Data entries
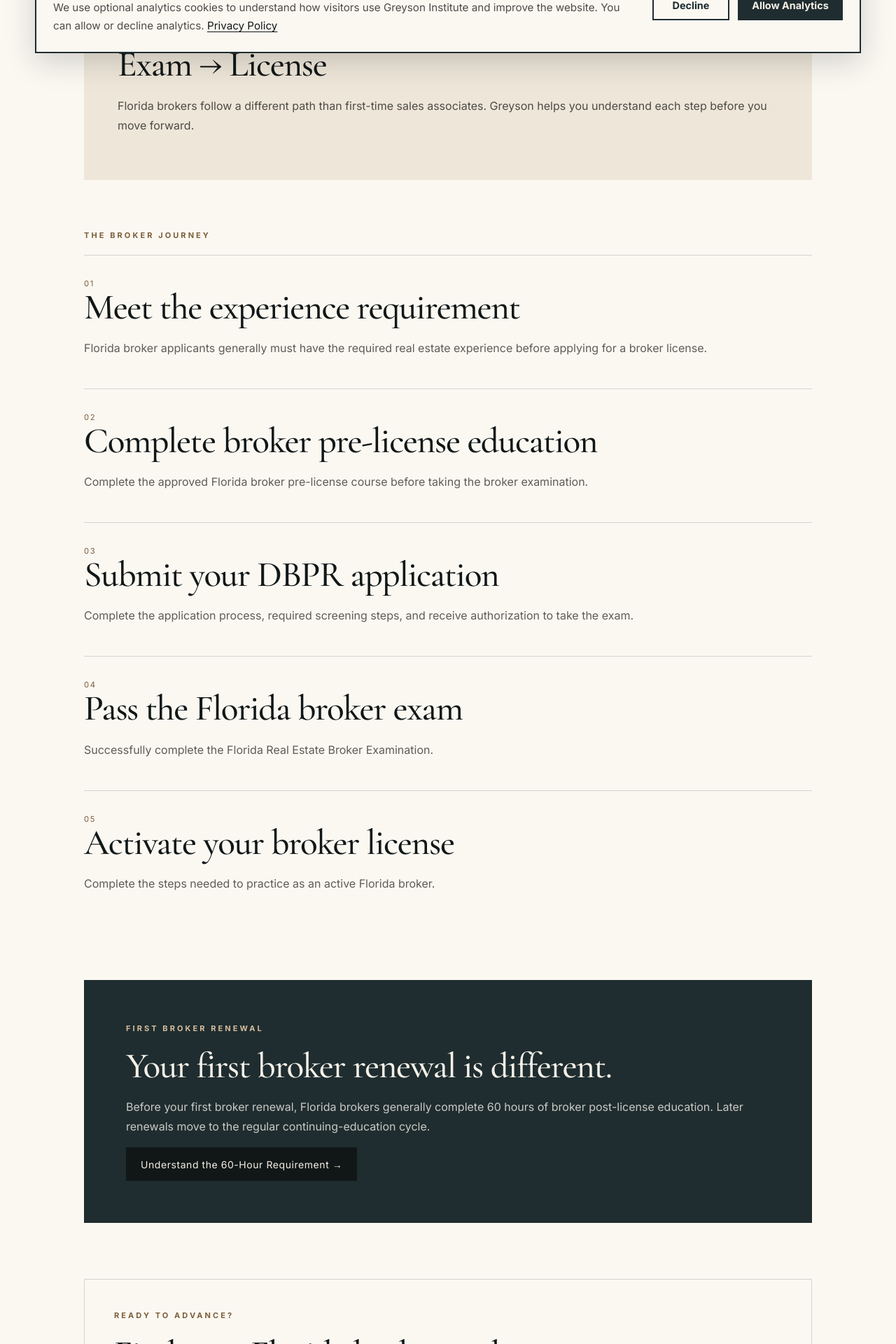
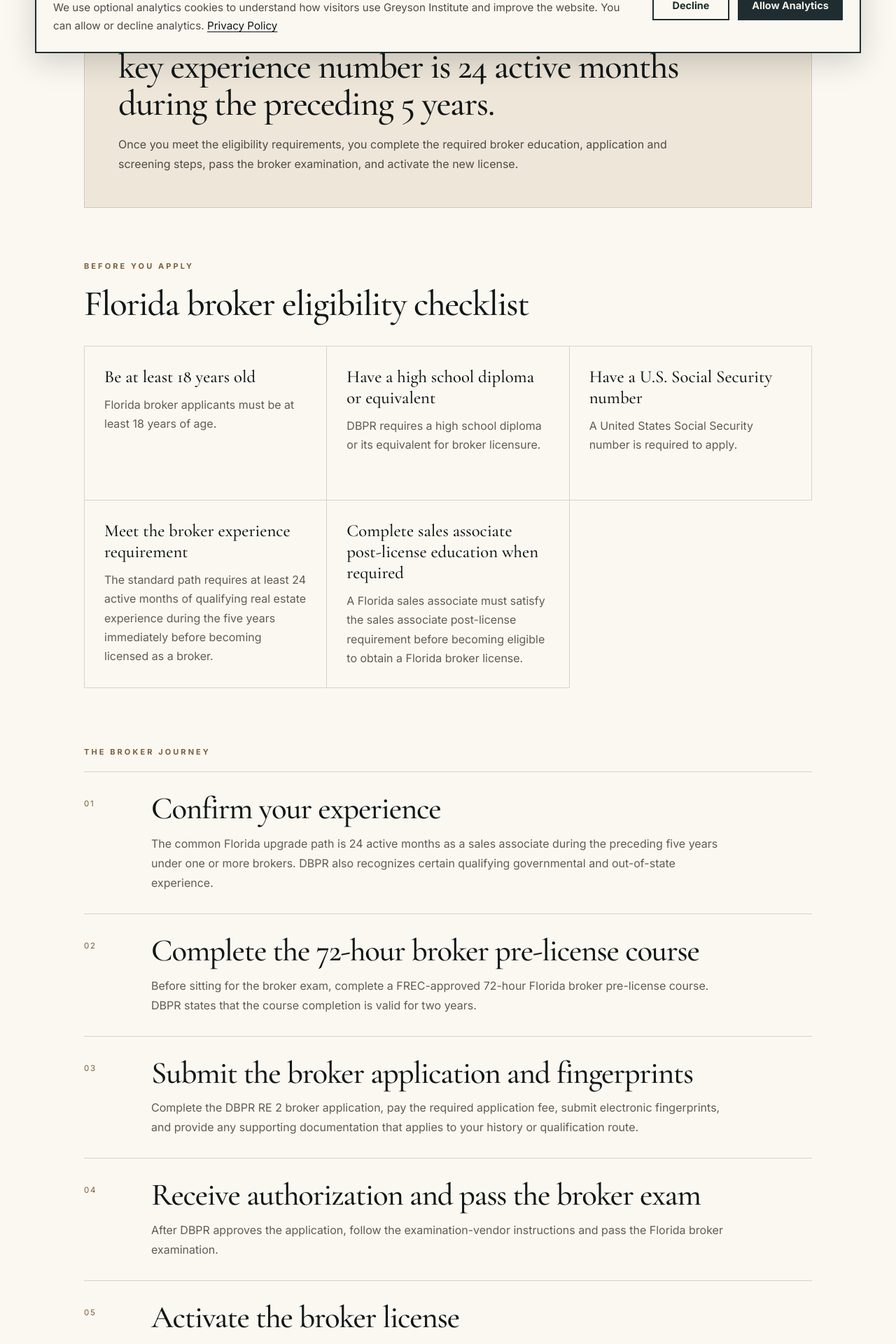
Before and after one commit to BrianLook/Greyson-Institute-Website, a Next.js app: page /how-to-become-florida-real-estate-broker in a window 1280 px wide. Shown: the part 700-2620 px from the top of the page at 70% size. Built offline with nearby package versions, Linux system fonts and the light colour scheme.

Commit message:
Expand Florida broker eligibility guide

```diff
--- a/app/how-to-become-florida-real-estate-broker/page.tsx
+++ b/app/how-to-become-florida-real-estate-broker/page.tsx
@@ -6,74 +6,441 @@ import { GuideStructuredData } from "@/components/GuideStructuredData";
 export const metadata: Metadata = {
   title: "How to Become a Florida Real Estate Broker",
   description:
-    "Learn the Florida real estate broker path, including experience requirements, broker pre-license education, the broker exam, application steps, and first renewal requirements.",
+    "Learn the Florida real estate broker requirements, including age, education, experience, broker pre-license education, fingerprints, application, exam, and first-renewal requirements.",
 };
 
 const path = "/how-to-become-florida-real-estate-broker";
 
-const steps = [
-  ["01", "Meet the experience requirement", "Florida broker applicants generally must have the required real estate experience before applying for a broker license."],
-  ["02", "Complete broker pre-license education", "Complete the approved Florida broker pre-license course before taking the broker examination."],
-  ["03", "Submit your DBPR application", "Complete the application process, required screening steps, and receive authorization to take the exam."],
-  ["04", "Pass the Florida broker exam", "Successfully complete the Florida Real Estate Broker Examination."],
-  ["05", "Activate your broker license", "Complete the steps needed to practice as an active Florida broker."],
+const eligibility = [
+  {
+    title: "Be at least 18 years old",
+    body:
+      "Florida broker applicants must be at least 18 years of age.",
+  },
+  {
+    title: "Have a high school diploma or equivalent",
+    body:
+      "DBPR requires a high school diploma or its equivalent for broker licensure.",
+  },
+  {
+    title: "Have a U.S. Social Security number",
+    body:
+      "A United States Social Security number is required to apply.",
+  },
+  {
+    title: "Meet the broker experience requirement",
+    body:
+      "The standard path requires at least 24 active months of qualifying real estate experience during the five years immediately before becoming licensed as a broker.",
+  },
+  {
+    title: "Complete sales associate post-license education when required",
+    body:
+      "A Florida sales associate must satisfy the sales associate post-license requirement before becoming eligible to obtain a Florida broker license.",
+  },
+];
+
+const journey = [
+  {
+    number: "01",
+    title: "Confirm your experience",
+    body:
+      "The common Florida upgrade path is 24 active months as a sales associate during the preceding five years under one or more brokers. DBPR also recognizes certain qualifying governmental and out-of-state experience.",
+  },
+  {
+    number: "02",
+    title: "Complete the 72-hour broker pre-license course",
+    body:
+      "Before sitting for the broker exam, complete a FREC-approved 72-hour Florida broker pre-license course. DBPR states that the course completion is valid for two years.",
+  },
+  {
+    number: "03",
+    title: "Submit the broker application and fingerprints",
+    body:
+      "Complete the DBPR RE 2 broker application, pay the required application fee, submit electronic fingerprints, and provide any supporting documentation that applies to your history or qualification route.",
+  },
+  {
+    number: "04",
+    title: "Receive authorization and pass the broker exam",
+    body:
+      "After DBPR approves the application, follow the examination-vendor instructions and pass the Florida broker examination.",
+  },
+  {
+    number: "05",
+    title: "Activate the broker license",
+    body:
+      "After passing the exam, complete the appropriate DBPR activation or registration steps for the way you intend to practice.",
+  },
 ];
 
 export default function BrokerPathPage() {
   return (
-    <section className="page-hero" style={{ paddingBottom: "100px" }}>
+    <section
+      className="page-hero"
+      style={{
+        paddingBottom: "100px",
+      }}
+    >
       <GuideStructuredData
         title="How to Become a Florida Real Estate Broker"
         description={metadata.description as string}
         path={path}
       />
-      <div className="container" style={{ maxWidth: "1040px", minWidth: 0 }}>
-        <Breadcrumbs items={[{ label: "Home", href: "/" }, { label: "Guides", href: "/guides" }, { label: "Broker Path", href: path, current: true }]} />
 
-        <div style={{ maxWidth: "860px", marginBottom: "70px" }}>
+      <div
+        className="container"
+        style={{
+          maxWidth: "1040px",
+          minWidth: 0,
+        }}
+      >
+        <Breadcrumbs
+          items={[
+            {
+              label: "Home",
+              href: "/",
+            },
+            {
+              label: "Guides",
+              href: "/guides",
+            },
+            {
+              label: "Broker Path",
+              href: path,
+              current: true,
+            },
+          ]}
+        />
+
+        <div
+          style={{
+            maxWidth: "880px",
+            marginBottom: "72px",
+          }}
+        >
           <p className="eyebrow">FLORIDA BROKER PATH</p>
-          <h1>How to Become a Florida Real Estate Broker</h1>
+
+          <h1
+            style={{
+              overflowWrap: "anywhere",
+            }}
+          >
+            How to Become a Florida Real Estate Broker
+          </h1>
+
           <p className="page-lead">
-            Advance your real estate career with a clear path from sales associate to Florida broker.
-            Understand the experience, education, application, exam, and first-renewal steps.
+            Moving from sales associate to broker requires more than taking a
+            class. Florida looks at your age, education, experience,
+            post-license history, broker pre-license education, application,
+            fingerprints, and examination.
           </p>
         </div>
 
-        <div style={{ background: "#eee6d9", padding: "clamp(30px, 5vw, 48px)", marginBottom: "70px" }}>
+        <div
+          style={{
+            background: "#eee6d9",
+            border: "1px solid rgba(17, 23, 23, 0.14)",
+            padding: "clamp(30px, 5vw, 48px)",
+            marginBottom: "74px",
+          }}
+        >
           <p className="eyebrow">QUICK ANSWER</p>
-          <h2>Experience → Broker Education → Application → Exam → License</h2>
-          <p style={{ color: "#4d4b46" }}>
-            Florida brokers follow a different path than first-time sales associates. Greyson helps you understand each step before you move forward.
+
+          <h2
+            style={{
+              maxWidth: "840px",
+              overflowWrap: "anywhere",
+            }}
+          >
+            For the standard Florida upgrade path, the key experience number is
+            24 active months during the preceding 5 years.
+          </h2>
+
+          <p
+            style={{
+              color: "#4d4b46",
+              maxWidth: "820px",
+              marginBottom: 0,
+              lineHeight: 1.75,
+            }}
+          >
+            Once you meet the eligibility requirements, you complete the
+            required broker education, application and screening steps, pass
+            the broker examination, and activate the new license.
           </p>
         </div>
 
-        <div style={{ marginBottom: "80px" }}>
+        <div
+          style={{
+            marginBottom: "82px",
+          }}
+        >
+          <p className="eyebrow">BEFORE YOU APPLY</p>
+
+          <h2
+            style={{
+              maxWidth: "760px",
+              marginBottom: "34px",
+            }}
+          >
+            Florida broker eligibility checklist
+          </h2>
+
+          <div
+            style={{
+              display: "grid",
+              gridTemplateColumns:
+                "repeat(auto-fit, minmax(min(100%, 300px), 1fr))",
+              borderTop: "1px solid rgba(17, 23, 23, 0.16)",
+              borderLeft: "1px solid rgba(17, 23, 23, 0.16)",
+            }}
+          >
+            {eligibility.map((item) => (
+              <article
+                key={item.title}
+                style={{
+                  padding: "28px",
+                  borderRight: "1px solid rgba(17, 23, 23, 0.16)",
+                  borderBottom: "1px solid rgba(17, 23, 23, 0.16)",
+                  minHeight: "220px",
+                }}
+              >
+                <h3
+                  style={{
+                    fontSize: "1.55rem",
+                    marginBottom: "12px",
+                  }}
+                >
+                  {item.title}
+                </h3>
+
+                <p
+                  style={{
+                    color: "#5f5c56",
+                    lineHeight: 1.7,
+                    margin: 0,
+                  }}
+                >
+                  {item.body}
+                </p>
+              </article>
+            ))}
+          </div>
+        </div>
+
+        <div
+          style={{
+            marginBottom: "82px",
+          }}
+        >
           <p className="eyebrow">THE BROKER JOURNEY</p>
-          {steps.map((step) => (
-            <div key={step[0]} style={{ borderTop: "1px solid rgba(17,23,23,.16)", padding: "28px 0" }}>
-              <span style={{ color: "#7d5f3a", letterSpacing: ".15em", fontSize: ".7rem" }}>{step[0]}</span>
-              <h2>{step[1]}</h2>
-              <p style={{ color: "#5f5c56" }}>{step[2]}</p>
-            </div>
+
+          {journey.map((step) => (
+            <article
+              key={step.number}
+              style={{
+                display: "grid",
+                gridTemplateColumns: "72px minmax(0, 1fr)",
+                gap: "24px",
+                borderTop: "1px solid rgba(17, 23, 23, 0.16)",
+                padding: "30px 0",
+                minWidth: 0,
+              }}
+            >
+              <span
+                style={{
+                  color: "#7d5f3a",
+                  fontSize: "0.72rem",
+                  letterSpacing: "0.16em",
+                  paddingTop: "8px",
+                }}
+              >
+                {step.number}
+              </span>
+
+              <div style={{ minWidth: 0 }}>
+                <h2
+                  style={{
+                    fontSize: "clamp(1.9rem, 4vw, 2.8rem)",
+                    marginBottom: "12px",
+                    overflowWrap: "anywhere",
+                  }}
+                >
+                  {step.title}
+                </h2>
+
+                <p
+                  style={{
+                    color: "#5f5c56",
+                    lineHeight: 1.75,
+                    margin: 0,
+                    maxWidth: "820px",
+                  }}
+                >
+                  {step.body}
+                </p>
+              </div>
+            </article>
           ))}
         </div>
 
-        <div style={{ background: "#1f2d30", color: "#f5f0e7", padding: "clamp(34px, 6vw, 60px)", marginBottom: "80px" }}>
-          <p className="eyebrow eyebrow--light">FIRST BROKER RENEWAL</p>
-          <h2 className="light-heading">Your first broker renewal is different.</h2>
-          <p style={{ color: "rgba(245,240,231,.8)" }}>
-            Before your first broker renewal, Florida brokers generally complete 60 hours of broker post-license education. Later renewals move to the regular continuing-education cycle.
+        <div
+          style={{
+            border: "1px solid rgba(17, 23, 23, 0.16)",
+            padding: "clamp(28px, 5vw, 42px)",
+            marginBottom: "28px",
+          }}
+        >
+          <p className="eyebrow">EDUCATION EXEMPTION</p>
+
+          <h2>A qualifying real estate degree can change the course requirement.</h2>
+
+          <p
+            style={{
+              color: "#5f5c56",
+              maxWidth: "820px",
+              lineHeight: 1.75,
+            }}
+          >
+            DBPR states that an applicant with a four-year degree or higher in
+            real estate may be exempt from the 72-hour broker pre-license
+            course. Official transcripts are used to document the exemption.
           </p>
-          <Link className="button" href="/florida-60-hour-broker-post-license-requirements">Understand the 60-Hour Requirement →</Link>
         </div>
 
-        <div style={{ border: "1px solid rgba(17,23,23,.16)", padding: "clamp(28px,5vw,42px)" }}>
-          <p className="eyebrow">READY TO ADVANCE?</p>
-          <h2>Find your Florida broker path.</h2>
-          <p style={{ color: "#5f5c56" }}>
-            Use Greyson&apos;s path finder to understand your current license status and likely next education step.
+        <div
+          style={{
+            border: "1px solid rgba(17, 23, 23, 0.16)",
+            padding: "clamp(28px, 5vw, 42px)",
+            marginBottom: "82px",
+          }}
+        >
+          <p className="eyebrow">OUT-OF-STATE EXPERIENCE</p>
+
+          <h2>Qualifying experience does not always have to be from Florida.</h2>
+
+          <p
+            style={{
+              color: "#5f5c56",
+              maxWidth: "820px",
+              lineHeight: 1.75,
+            }}
+          >
+            DBPR allows certain qualifying sales associate or broker experience
+            from another state, U.S. jurisdiction, or foreign national
+            jurisdiction to count toward the broker experience requirement.
+            Applicants claiming experience outside Florida generally need a
+            current certification of license history from the licensing
+            authority.
           </p>
-          <Link className="button" href="/find-my-path">Find My Exact Path →</Link>
+        </div>
+
+        <div
+          style={{
+            background: "#1f2d30",
+            color: "#f5f0e7",
+            padding: "clamp(34px, 6vw, 60px)",
+            marginBottom: "82px",
+          }}
+        >
+          <p className="eyebrow eyebrow--light">FIRST BROKER RENEWAL</p>
+
+          <h2
+            className="light-heading"
+            style={{
+              maxWidth: "760px",
+            }}
+          >
+            Your first broker renewal is different.
+          </h2>
+
+          <p
+            style={{
+              color: "rgba(245, 240, 231, 0.82)",
+              maxWidth: "820px",
+              lineHeight: 1.75,
+            }}
+          >
+            Florida brokers and broker associates generally complete 60 hours
+            of broker post-license education before the first broker renewal.
+            After the first renewal cycle, the regular continuing-education
+            requirements apply.
+          </p>
+
+          <Link
+            className="button"
+            href="/florida-60-hour-broker-post-license-requirements"
+          >
+            Understand the 60-Hour Requirement →
+          </Link>
+        </div>
+
+        <div
+          style={{
+            display: "grid",
+            gridTemplateColumns:
+              "repeat(auto-fit, minmax(min(100%, 300px), 1fr))",
+            gap: "20px",
+          }}
+        >
+          <div
+            style={{
+              border: "1px solid rgba(17, 23, 23, 0.16)",
+              padding: "clamp(28px, 5vw, 42px)",
+            }}
+          >
+            <p className="eyebrow">OFFICIAL APPLICATION</p>
+
+            <h2>Verify the current DBPR requirements before applying.</h2>
+
+            <p
+              style={{
+                color: "#5f5c56",
+                lineHeight: 1.75,
+              }}
+            >
+              Application requirements and fees can change. Use Florida DBPR
+              for the current RE 2 application instructions and official
+              submission requirements.
+            </p>
+
+            <a
+              className="text-link"
+              href="https://www.myfloridalicense.com/intentions2.asp?SID=&boardid=25&chBoard=true&professionid=25B"
+              target="_blank"
+              rel="noopener noreferrer"
+            >
+              View DBPR broker applications <span>↗</span>
+            </a>
+          </div>
+
+          <div
+            style={{
+              border: "1px solid rgba(17, 23, 23, 0.16)",
+              padding: "clamp(28px, 5vw, 42px)",
+            }}
+          >
+            <p className="eyebrow">CURRENT LICENSE</p>
+
+            <h2>Start with the license you have today.</h2>
+
+            <p
+              style={{
+                color: "#5f5c56",
+                lineHeight: 1.75,
+              }}
+            >
+              Find My Exact Path can check your current Florida DBPR record and
+              help you understand the education requirement that most likely
+              applies right now.
+            </p>
+
+            <Link
+              className="button"
+              href="/find-my-path"
+            >
+              Find My Exact Path →
+            </Link>
+          </div>
         </div>
       </div>
     </section>
```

● Directions
How many of the lines above contain "solid"? Give the number by itself.

● Solved exercise
12